I received a letter to-day from the veteran geographer, Mr. W. Darby, of Philadelphia, brought by the hands of a friend, a Mr. Toosey, through whom he submitted to me a list of geographical and statistical queries relating to some generic points, which he is investigating in connection with his forthcoming Gazetteer of the United States.
A pic-nic party at the foot of Lake Superior—Canoe—Scenery—Descent of St. Mary’s Falls—Etymology of the Indian names of Sault Ste. Marie, and Lake Superior—The wild rice plant—Indian trade—American Fur Company—Distribution of presents—Death of Sassaba—Epitaph—Indian capacity to count—Oral literature—Research—Self-reliance.

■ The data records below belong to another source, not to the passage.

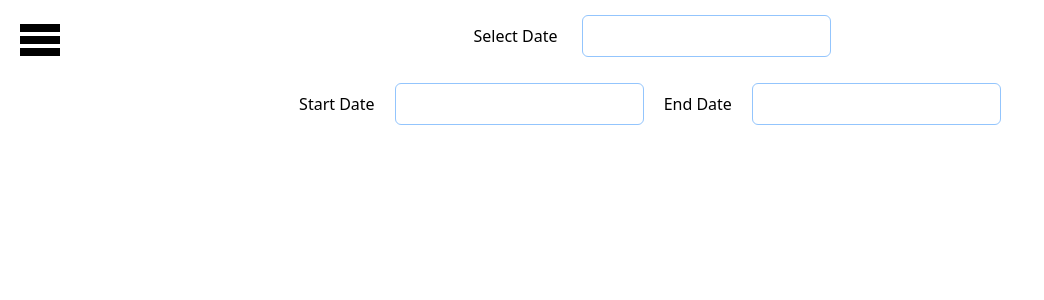
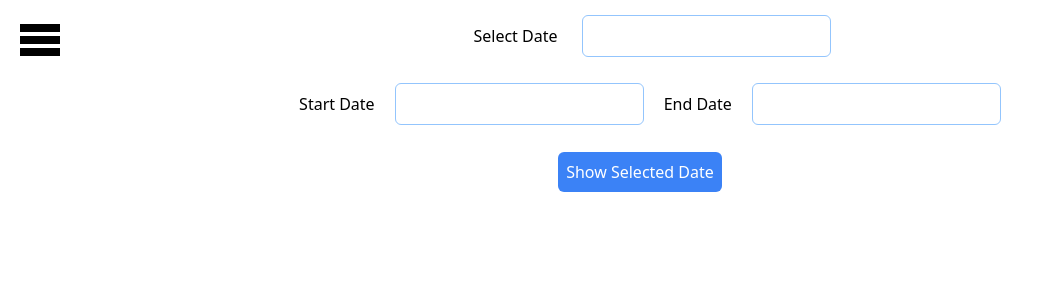
Before and after one commit to Abhishek4298/Generic-Component, a React (Create React App) app: page /datepicker in a window 1280 px wide. Shown: the top 300 px of the page, without its empty margins (0-1044 px from the left). Built offline with nearby package versions, Linux system fonts and the light colour scheme.

Commit message:
datepicker issue resolved

```diff
--- a/src/components/DatePicker/index.js
+++ b/src/components/DatePicker/index.js
@@ -12,10 +12,12 @@ const DatePickerComponent = ({
   closeOnSelect,
   isClear,
   monthShown,
-  dateBorder
+  dateBorder,
 }) => {
   const [dateSelected, setSelectedDate] = useState(selectedDate);
   const [dateRange, setDateRange] = useState([startDate, endDate]);
+  const [displayedDate, setDisplayedDate] = useState(null);
+  const [buttonText, setButtonText] = useState("Show Selected Date");
 
   const handleRangeDateChange = (dates) => {
     setDateRange(dates);
@@ -25,6 +27,36 @@ const DatePickerComponent = ({
   const handleDateChange = (date) => {
     setSelectedDate(date);
     onChange(date);
+  };
+
+  const handleToggleVisibility = () => {
+    if (!displayedDate) {
+      let displayedDateText = "";
+      if (dateRange[0] && dateRange[1] && dateSelected) {
+        displayedDateText = `Selected Date: ${dateSelected.toLocaleDateString(
+          "en-GB"
+        )}
+        Selected Date Range: ${dateRange[0].toLocaleDateString(
+          "en-GB"
+        )} to ${dateRange[1].toLocaleDateString("en-GB")}`;
+      } else if (dateRange[0] && dateRange[1]) {
+        displayedDateText = `Selected Date Range: ${dateRange[0].toLocaleDateString(
+          "en-GB"
+        )} to ${dateRange[1].toLocaleDateString()}`;
+      } else if (dateSelected) {
+        displayedDateText = `Selected Date: ${dateSelected.toLocaleDateString(
+          "en-GB"
+        )}`;
+      } else {
+        displayedDateText = "No date selected";
+      }
+
+      setDisplayedDate(displayedDateText);
+      setButtonText("Hide Selected Date");
+    } else {
+      setDisplayedDate(null);
+      setButtonText("Show Selected Date");
+    }
   };
 
   return (
@@ -60,7 +92,7 @@ const DatePickerComponent = ({
           monthsShown={monthShown}
           className={`w-full p-2 ${dateBorder} rounded-md cursor-pointer`}
         />
-         <h1 className="m-5">End Date</h1>
+        <h1 className="m-5">End Date</h1>
         <DatePicker
           selected={dateRange[1]}
           onChange={(date) => handleRangeDateChange([dateRange[0], date])}
@@ -77,6 +109,24 @@ const DatePickerComponent = ({
           className={`w-full p-2 ${dateBorder} rounded-md cursor-pointer`}
         />
       </div>
+      <div className="flex justify-center">
+        <button
+          onClick={handleToggleVisibility}
+          className="bg-blue-500 text-white p-2 mt-4 rounded-md cursor-pointer"
+        >
+          {buttonText}
+        </button>
+      </div>
+      <div className="mt-4 text-2xl">
+        {displayedDate !== "No date selected" && (
+          <p className="text-center">{displayedDate}</p>
+        )}
+        {displayedDate === "No date selected" && (
+          <p className="text-center text-red-700 text-3xl font-bold">
+            {displayedDate}
+          </p>
+        )}
+      </div>
     </>
   );
 };
```
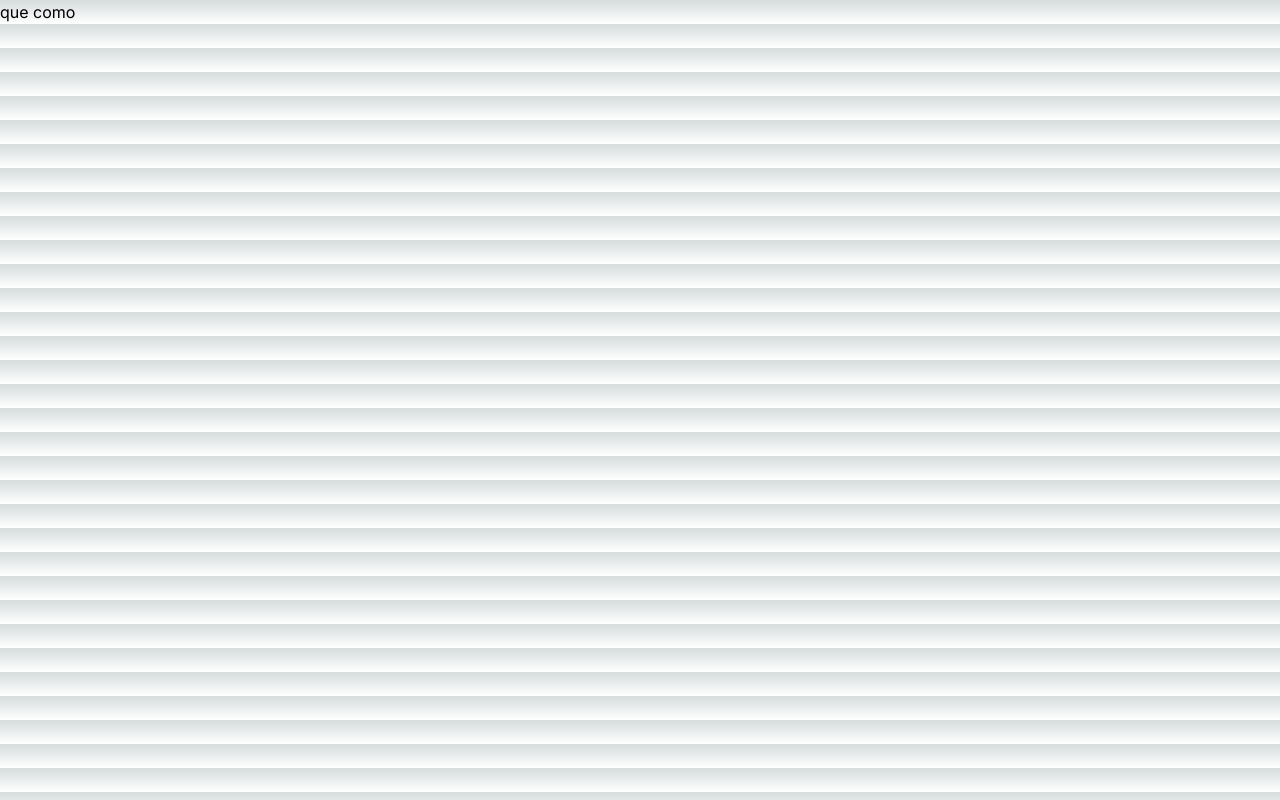
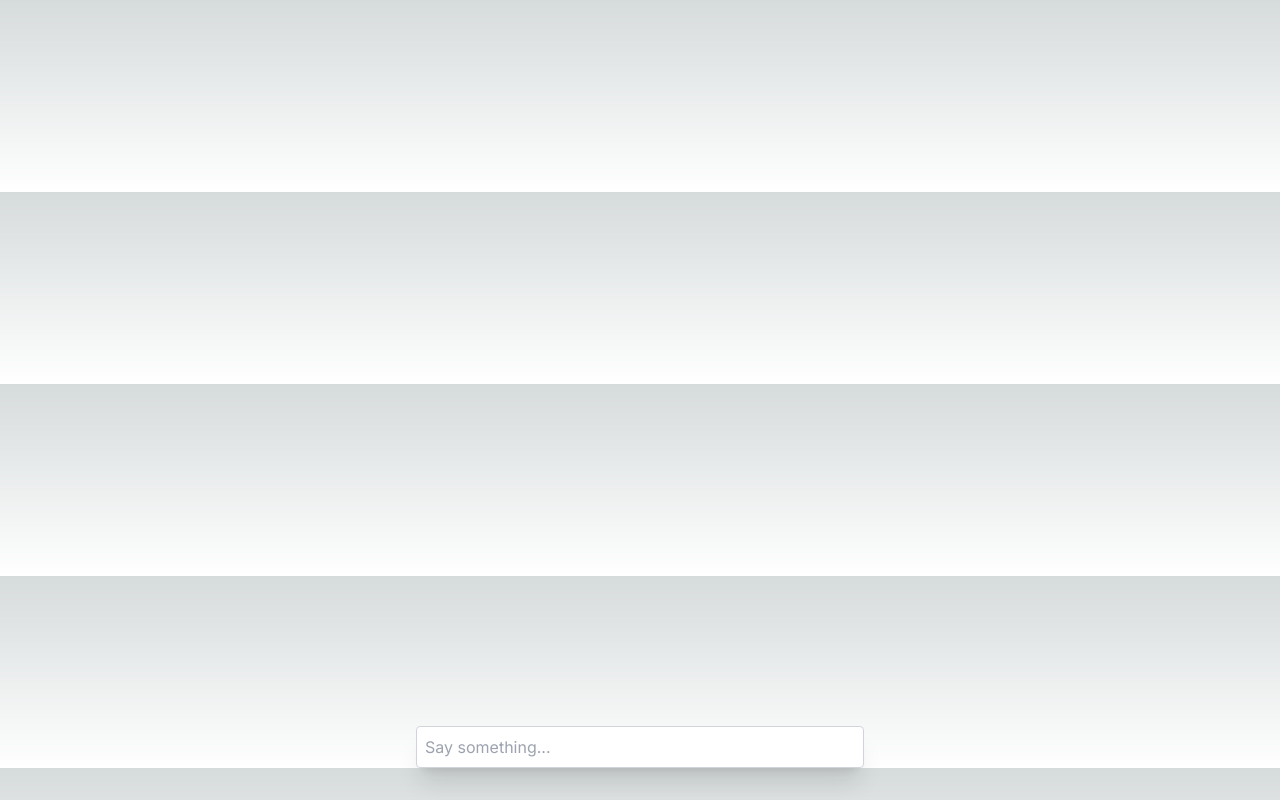
Before and after one commit to matiasluduena23/quecomo, a Next.js app: page / in a window 1280 px wide. Built offline with nearby package versions, Linux system fonts and the light colour scheme.

Commit message:
ai response ready

```diff
--- /dev/null
+++ b/app/api/chat/route.ts
@@ -0,0 +1,17 @@
+import { openai } from '@ai-sdk/openai';
+import { StreamingTextResponse, streamText } from 'ai';
+
+export async function POST(req: Request) {
+	const { messages } = await req.json();
+
+	const result = await streamText({
+		model: openai('gpt-3.5-turbo'),
+		system:
+			'You help with recipes' +
+			'Respond to the users with a list' +
+			'of the best recipes to cook with their ingredients',
+		messages,
+	});
+
+	return new StreamingTextResponse(result.toAIStream());
+}
--- /dev/null
+++ b/app/components/Chat.tsx
@@ -0,0 +1,27 @@
+'use client';
+
+import { useChat } from 'ai/react';
+
+export default function Chat() {
+	const { messages, input, handleInputChange, handleSubmit } = useChat();
+
+	return (
+		<div className="flex flex-col w-full max-w-md py-24 mx-auto stretch text-white">
+			{messages.map((m) => (
+				<div key={m.id} className="whitespace-pre-wrap">
+					{m.role === 'user' ? 'User: ' : 'AI: '}
+					{m.content}
+				</div>
+			))}
+
+			<form onSubmit={handleSubmit}>
+				<input
+					className="fixed bottom-0 w-full max-w-md p-2 mb-8 border  text-black border-gray-300 rounded shadow-xl"
+					value={input}
+					placeholder="Say something..."
+					onChange={handleInputChange}
+				/>
+			</form>
+		</div>
+	);
+}
--- a/app/page.tsx
+++ b/app/page.tsx
@@ -1,9 +1,10 @@
 import Image from 'next/image';
+import Chat from './components/Chat';
 
 export default function Home() {
 	return (
 		<main>
-			<h1>que como</h1>
+			<Chat />
 		</main>
 	);
 }
```
Also changed, not shown: package.json (+7 -4 lines), 1 other file (tests, documents, lock files or other folders).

1822. August 20th. I Went with a pic-nic to Gross Cape, a romantic promontory at the foot of Lake Superior. This elevation stands on the north shore of the straits, and consequently in Canada. It overlooks a noble expanse of waters and islands, constituting one of the most magnificent series of views of American scenery. Immediately opposite stands the scarcely less elevated, and not less celebrated promontory of Point Iroquois, the Na-do-wa-we-gon-ing, or Place of Iroquois Bones, of the Chippewas. These two promontories stand like the pillars of Hercules which guard the entrance into the Mediterranean, and their office is to mark the foot of the mighty Superior, a lake which may not, inaptly, be deemed another Mediterranean Sea. The morning chosen to visit this scene was fine; the means of conveyance chosen was the novel and fairy-like barque of the Chippewas, which they denominate Che-maun, but which we, from a corruption of a Charib term as old as the days of Columbus, call Canoe. It is made of the rind of the betula papyracea, or white birch, sewed together with the fine fibrous roots of the cedaror spruce, and is made water-tight by covering the seams with boiled pine rosin, the whole being distended over and supported